## TASK PROMPT
What is needed is a word-for-word restatement of all the entries.
>>>>
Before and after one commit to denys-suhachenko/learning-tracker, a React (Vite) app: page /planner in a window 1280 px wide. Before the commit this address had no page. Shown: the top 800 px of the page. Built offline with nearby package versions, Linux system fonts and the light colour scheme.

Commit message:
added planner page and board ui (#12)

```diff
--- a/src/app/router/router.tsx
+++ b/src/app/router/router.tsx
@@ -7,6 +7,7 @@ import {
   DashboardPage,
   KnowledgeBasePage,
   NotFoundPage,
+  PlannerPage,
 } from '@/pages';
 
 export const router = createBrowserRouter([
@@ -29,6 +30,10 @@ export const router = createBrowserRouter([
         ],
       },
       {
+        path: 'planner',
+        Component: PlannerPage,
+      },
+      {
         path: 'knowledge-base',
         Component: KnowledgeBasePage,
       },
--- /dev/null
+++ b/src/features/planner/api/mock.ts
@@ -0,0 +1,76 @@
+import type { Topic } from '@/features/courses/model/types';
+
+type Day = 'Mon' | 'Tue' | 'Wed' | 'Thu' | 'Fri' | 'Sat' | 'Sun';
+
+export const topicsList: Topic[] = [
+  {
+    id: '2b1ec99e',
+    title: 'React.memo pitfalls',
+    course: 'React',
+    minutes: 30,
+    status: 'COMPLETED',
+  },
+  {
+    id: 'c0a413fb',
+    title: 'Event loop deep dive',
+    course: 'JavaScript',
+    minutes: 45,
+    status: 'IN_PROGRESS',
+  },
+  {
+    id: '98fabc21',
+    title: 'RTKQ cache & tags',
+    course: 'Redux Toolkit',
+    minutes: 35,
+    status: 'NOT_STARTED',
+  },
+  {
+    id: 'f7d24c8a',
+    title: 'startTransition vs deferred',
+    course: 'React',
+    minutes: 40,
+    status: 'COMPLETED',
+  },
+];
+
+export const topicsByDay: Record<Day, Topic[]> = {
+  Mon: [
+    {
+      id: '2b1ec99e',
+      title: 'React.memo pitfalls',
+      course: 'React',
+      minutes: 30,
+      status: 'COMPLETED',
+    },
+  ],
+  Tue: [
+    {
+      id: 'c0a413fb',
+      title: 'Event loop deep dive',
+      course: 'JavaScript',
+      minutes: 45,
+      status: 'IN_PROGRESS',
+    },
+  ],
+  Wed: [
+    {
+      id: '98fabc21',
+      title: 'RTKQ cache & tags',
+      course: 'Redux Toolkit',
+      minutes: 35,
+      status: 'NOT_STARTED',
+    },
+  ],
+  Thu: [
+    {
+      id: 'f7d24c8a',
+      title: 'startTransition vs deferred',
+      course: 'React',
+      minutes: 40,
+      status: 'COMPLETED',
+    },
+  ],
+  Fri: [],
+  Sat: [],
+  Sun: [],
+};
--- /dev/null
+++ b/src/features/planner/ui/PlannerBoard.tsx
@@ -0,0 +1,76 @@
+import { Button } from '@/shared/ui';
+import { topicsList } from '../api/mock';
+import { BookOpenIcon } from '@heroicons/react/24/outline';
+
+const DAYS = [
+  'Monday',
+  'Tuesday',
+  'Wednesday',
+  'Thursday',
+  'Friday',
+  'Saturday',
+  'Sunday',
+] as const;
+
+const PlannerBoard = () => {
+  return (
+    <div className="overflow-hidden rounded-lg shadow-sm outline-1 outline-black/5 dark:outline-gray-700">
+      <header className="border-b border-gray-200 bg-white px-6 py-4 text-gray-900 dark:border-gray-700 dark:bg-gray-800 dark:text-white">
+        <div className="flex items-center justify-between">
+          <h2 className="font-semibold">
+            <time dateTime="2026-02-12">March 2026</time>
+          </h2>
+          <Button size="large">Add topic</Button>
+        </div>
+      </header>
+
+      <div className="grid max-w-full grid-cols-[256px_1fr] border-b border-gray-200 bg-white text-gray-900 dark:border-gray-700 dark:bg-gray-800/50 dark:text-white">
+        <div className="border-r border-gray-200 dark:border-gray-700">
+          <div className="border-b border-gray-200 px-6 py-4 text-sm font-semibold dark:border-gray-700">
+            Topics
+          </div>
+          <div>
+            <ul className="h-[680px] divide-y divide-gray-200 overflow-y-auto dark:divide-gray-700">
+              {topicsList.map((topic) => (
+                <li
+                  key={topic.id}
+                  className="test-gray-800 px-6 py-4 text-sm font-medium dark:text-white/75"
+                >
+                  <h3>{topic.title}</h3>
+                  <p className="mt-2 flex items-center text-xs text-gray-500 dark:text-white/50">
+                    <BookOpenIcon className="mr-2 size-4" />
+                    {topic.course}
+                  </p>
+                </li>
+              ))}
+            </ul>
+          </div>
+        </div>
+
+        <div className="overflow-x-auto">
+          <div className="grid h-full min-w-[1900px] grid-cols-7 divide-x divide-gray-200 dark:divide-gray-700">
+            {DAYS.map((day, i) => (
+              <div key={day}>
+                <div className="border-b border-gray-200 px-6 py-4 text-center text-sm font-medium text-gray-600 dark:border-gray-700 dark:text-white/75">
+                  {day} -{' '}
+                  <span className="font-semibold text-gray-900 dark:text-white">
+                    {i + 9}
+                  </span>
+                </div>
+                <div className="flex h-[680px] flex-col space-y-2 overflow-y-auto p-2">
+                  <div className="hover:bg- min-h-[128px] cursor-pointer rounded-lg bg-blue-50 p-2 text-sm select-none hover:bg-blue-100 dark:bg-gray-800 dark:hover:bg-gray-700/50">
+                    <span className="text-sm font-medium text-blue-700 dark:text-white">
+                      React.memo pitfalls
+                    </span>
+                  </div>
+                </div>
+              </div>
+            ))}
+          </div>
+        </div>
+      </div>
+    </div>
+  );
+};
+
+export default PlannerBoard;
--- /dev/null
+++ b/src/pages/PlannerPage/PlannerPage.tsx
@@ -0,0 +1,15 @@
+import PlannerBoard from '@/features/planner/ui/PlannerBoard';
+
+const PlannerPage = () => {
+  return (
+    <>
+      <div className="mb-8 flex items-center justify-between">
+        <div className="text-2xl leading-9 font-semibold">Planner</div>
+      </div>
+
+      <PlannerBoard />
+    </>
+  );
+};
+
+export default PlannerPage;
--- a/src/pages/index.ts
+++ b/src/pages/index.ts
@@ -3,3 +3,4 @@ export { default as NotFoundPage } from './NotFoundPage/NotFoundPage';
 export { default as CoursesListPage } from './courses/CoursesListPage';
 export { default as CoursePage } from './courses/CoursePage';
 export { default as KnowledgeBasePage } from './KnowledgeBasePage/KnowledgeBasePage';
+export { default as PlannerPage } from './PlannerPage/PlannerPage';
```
<<<<
## SOLUTION TO THE EXERCISE
Before and after one commit to denys-suhachenko/learning-tracker, a React (Vite) app: page /planner in a window 1280 px wide. Before the commit this address had no page. Shown: the top 800 px of the page. Built offline with nearby package versions, Linux system fonts and the light colour scheme.

Commit message:
added planner page and board ui (#12)

```diff
--- a/src/app/router/router.tsx
+++ b/src/app/router/router.tsx
@@ -7,6 +7,7 @@ import {
   DashboardPage,
   KnowledgeBasePage,
   NotFoundPage,
+  PlannerPage,
 } from '@/pages';
 
 export const router = createBrowserRouter([
@@ -29,6 +30,10 @@ export const router = createBrowserRouter([
         ],
       },
       {
+        path: 'planner',
+        Component: PlannerPage,
+      },
+      {
         path: 'knowledge-base',
         Component: KnowledgeBasePage,
       },
--- /dev/null
+++ b/src/features/planner/api/mock.ts
@@ -0,0 +1,76 @@
+import type { Topic } from '@/features/courses/model/types';
+
+type Day = 'Mon' | 'Tue' | 'Wed' | 'Thu' | 'Fri' | 'Sat' | 'Sun';
+
+export const topicsList: Topic[] = [
+  {
+    id: '2b1ec99e',
+    title: 'React.memo pitfalls',
+    course: 'React',
+    minutes: 30,
+    status: 'COMPLETED',
+  },
+  {
+    id: 'c0a413fb',
+    title: 'Event loop deep dive',
+    course: 'JavaScript',
+    minutes: 45,
+    status: 'IN_PROGRESS',
+  },
+  {
+    id: '98fabc21',
+    title: 'RTKQ cache & tags',
+    course: 'Redux Toolkit',
+    minutes: 35,
+    status: 'NOT_STARTED',
+  },
+  {
+    id: 'f7d24c8a',
+    title: 'startTransition vs deferred',
+    course: 'React',
+    minutes: 40,
+    status: 'COMPLETED',
+  },
+];
+
+export const topicsByDay: Record<Day, Topic[]> = {
+  Mon: [
+    {
+      id: '2b1ec99e',
+      title: 'React.memo pitfalls',
+      course: 'React',
+      minutes: 30,
+      status: 'COMPLETED',
+    },
+  ],
+  Tue: [
+    {
+      id: 'c0a413fb',
+      title: 'Event loop deep dive',
+      course: 'JavaScript',
+      minutes: 45,
+      status: 'IN_PROGRESS',
+    },
+  ],
+  Wed: [
+    {
+      id: '98fabc21',
+      title: 'RTKQ cache & tags',
+      course: 'Redux Toolkit',
+      minutes: 35,
+      status: 'NOT_STARTED',
+    },
+  ],
+  Thu: [
+    {
+      id: 'f7d24c8a',
+      title: 'startTransition vs deferred',
+      course: 'React',
+      minutes: 40,
+      status: 'COMPLETED',
+    },
+  ],
+  Fri: [],
+  Sat: [],
+  Sun: [],
+};
--- /dev/null
+++ b/src/features/planner/ui/PlannerBoard.tsx
@@ -0,0 +1,76 @@
+import { Button } from '@/shared/ui';
+import { topicsList } from '../api/mock';
+import { BookOpenIcon } from '@heroicons/react/24/outline';
+
+const DAYS = [
+  'Monday',
+  'Tuesday',
+  'Wednesday',
+  'Thursday',
+  'Friday',
+  'Saturday',
+  'Sunday',
+] as const;
+
+const PlannerBoard = () => {
+  return (
+    <div className="overflow-hidden rounded-lg shadow-sm outline-1 outline-black/5 dark:outline-gray-700">
+      <header className="border-b border-gray-200 bg-white px-6 py-4 text-gray-900 dark:border-gray-700 dark:bg-gray-800 dark:text-white">
+        <div className="flex items-center justify-between">
+          <h2 className="font-semibold">
+            <time dateTime="2026-02-12">March 2026</time>
+          </h2>
+          <Button size="large">Add topic</Button>
+        </div>
+      </header>
+
+      <div className="grid max-w-full grid-cols-[256px_1fr] border-b border-gray-200 bg-white text-gray-900 dark:border-gray-700 dark:bg-gray-800/50 dark:text-white">
+        <div className="border-r border-gray-200 dark:border-gray-700">
+          <div className="border-b border-gray-200 px-6 py-4 text-sm font-semibold dark:border-gray-700">
+            Topics
+          </div>
+          <div>
+            <ul className="h-[680px] divide-y divide-gray-200 overflow-y-auto dark:divide-gray-700">
+              {topicsList.map((topic) => (
+                <li
+                  key={topic.id}
+                  className="test-gray-800 px-6 py-4 text-sm font-medium dark:text-white/75"
+                >
+                  <h3>{topic.title}</h3>
+                  <p className="mt-2 flex items-center text-xs text-gray-500 dark:text-white/50">
+                    <BookOpenIcon className="mr-2 size-4" />
+                    {topic.course}
+                  </p>
+                </li>
+              ))}
+            </ul>
+          </div>
+        </div>
+
+        <div className="overflow-x-auto">
+          <div className="grid h-full min-w-[1900px] grid-cols-7 divide-x divide-gray-200 dark:divide-gray-700">
+            {DAYS.map((day, i) => (
+              <div key={day}>
+                <div className="border-b border-gray-200 px-6 py-4 text-center text-sm font-medium text-gray-600 dark:border-gray-700 dark:text-white/75">
+                  {day} -{' '}
+                  <span className="font-semibold text-gray-900 dark:text-white">
+                    {i + 9}
+                  </span>
+                </div>
+                <div className="flex h-[680px] flex-col space-y-2 overflow-y-auto p-2">
+                  <div className="hover:bg- min-h-[128px] cursor-pointer rounded-lg bg-blue-50 p-2 text-sm select-none hover:bg-blue-100 dark:bg-gray-800 dark:hover:bg-gray-700/50">
+                    <span className="text-sm font-medium text-blue-700 dark:text-white">
+                      React.memo pitfalls
+                    </span>
+                  </div>
+                </div>
+              </div>
+            ))}
+          </div>
+        </div>
+      </div>
+    </div>
+  );
+};
+
+export default PlannerBoard;
--- /dev/null
+++ b/src/pages/PlannerPage/PlannerPage.tsx
@@ -0,0 +1,15 @@
+import PlannerBoard from '@/features/planner/ui/PlannerBoard';
+
+const PlannerPage = () => {
+  return (
+    <>
+      <div className="mb-8 flex items-center justify-between">
+        <div className="text-2xl leading-9 font-semibold">Planner</div>
+      </div>
+
+      <PlannerBoard />
+    </>
+  );
+};
+
+export default PlannerPage;
--- a/src/pages/index.ts
+++ b/src/pages/index.ts
@@ -3,3 +3,4 @@ export { default as NotFoundPage } from './NotFoundPage/NotFoundPage';
 export { default as CoursesListPage } from './courses/CoursesListPage';
 export { default as CoursePage } from './courses/CoursePage';
 export { default as KnowledgeBasePage } from './KnowledgeBasePage/KnowledgeBasePage';
+export { default as PlannerPage } from './PlannerPage/PlannerPage';
```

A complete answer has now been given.